Exercise:
All of the entries are to be restated word for word.

The data:
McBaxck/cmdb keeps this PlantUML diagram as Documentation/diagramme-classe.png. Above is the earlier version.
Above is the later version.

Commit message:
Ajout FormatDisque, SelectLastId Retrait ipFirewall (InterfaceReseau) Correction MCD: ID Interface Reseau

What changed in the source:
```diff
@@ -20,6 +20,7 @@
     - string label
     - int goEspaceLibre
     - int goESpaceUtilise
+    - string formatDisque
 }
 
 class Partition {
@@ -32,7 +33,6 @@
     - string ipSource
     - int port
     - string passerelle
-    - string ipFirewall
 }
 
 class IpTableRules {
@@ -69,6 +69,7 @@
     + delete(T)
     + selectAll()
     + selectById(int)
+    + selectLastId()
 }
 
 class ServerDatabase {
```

Expected answer:
McBaxck/cmdb keeps this PlantUML diagram as Documentation/diagramme-classe.png. Above is the earlier version.
Above is the later version.

Commit message:
Ajout FormatDisque, SelectLastId Retrait ipFirewall (InterfaceReseau) Correction MCD: ID Interface Reseau

What changed in the source:
```diff
@@ -20,6 +20,7 @@
     - string label
     - int goEspaceLibre
     - int goESpaceUtilise
+    - string formatDisque
 }
 
 class Partition {
@@ -32,7 +33,6 @@
     - string ipSource
     - int port
     - string passerelle
-    - string ipFirewall
 }
 
 class IpTableRules {
@@ -69,6 +69,7 @@
     + delete(T)
     + selectAll()
     + selectById(int)
+    + selectLastId()
 }
 
 class ServerDatabase {
```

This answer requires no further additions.